» How to complete this task:
Search the data for the string "frontend", and report each line where it is found.

Stored items:
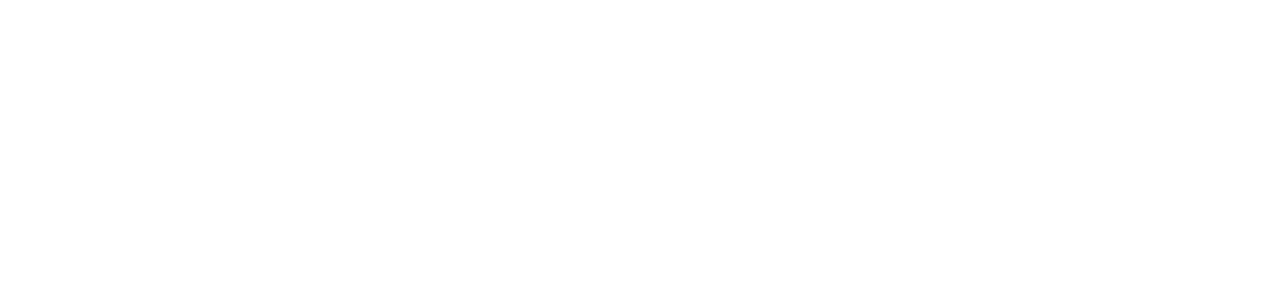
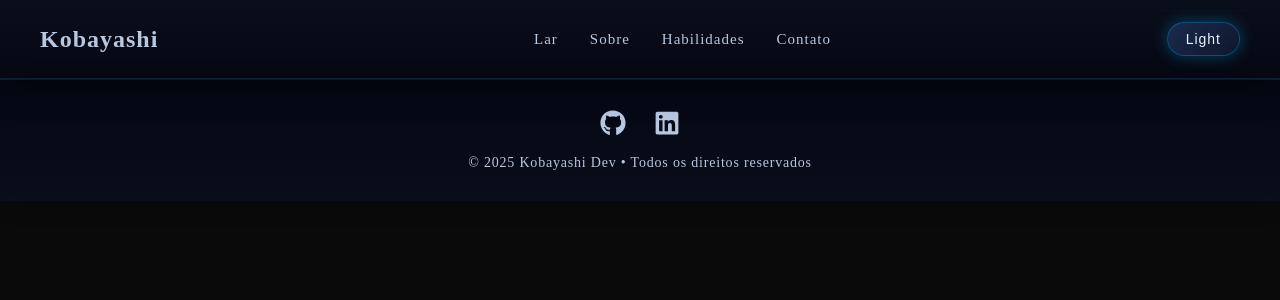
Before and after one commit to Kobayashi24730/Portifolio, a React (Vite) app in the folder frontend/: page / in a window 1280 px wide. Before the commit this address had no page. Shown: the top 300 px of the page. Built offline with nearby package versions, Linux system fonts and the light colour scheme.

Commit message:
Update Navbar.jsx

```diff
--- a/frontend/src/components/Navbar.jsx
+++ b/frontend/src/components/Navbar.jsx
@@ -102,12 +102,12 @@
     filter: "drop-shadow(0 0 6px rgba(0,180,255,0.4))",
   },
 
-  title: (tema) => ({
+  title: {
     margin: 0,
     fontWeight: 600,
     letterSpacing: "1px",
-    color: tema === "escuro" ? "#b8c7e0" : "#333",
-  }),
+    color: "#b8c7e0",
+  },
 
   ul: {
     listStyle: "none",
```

» Result:
Before and after one commit to Kobayashi24730/Portifolio, a React (Vite) app in the folder frontend/: page / in a window 1280 px wide. Before the commit this address had no page. Shown: the top 300 px of the page. Built offline with nearby package versions, Linux system fonts and the light colour scheme.
--- a/frontend/src/components/Navbar.jsx
+++ b/frontend/src/components/Navbar.jsx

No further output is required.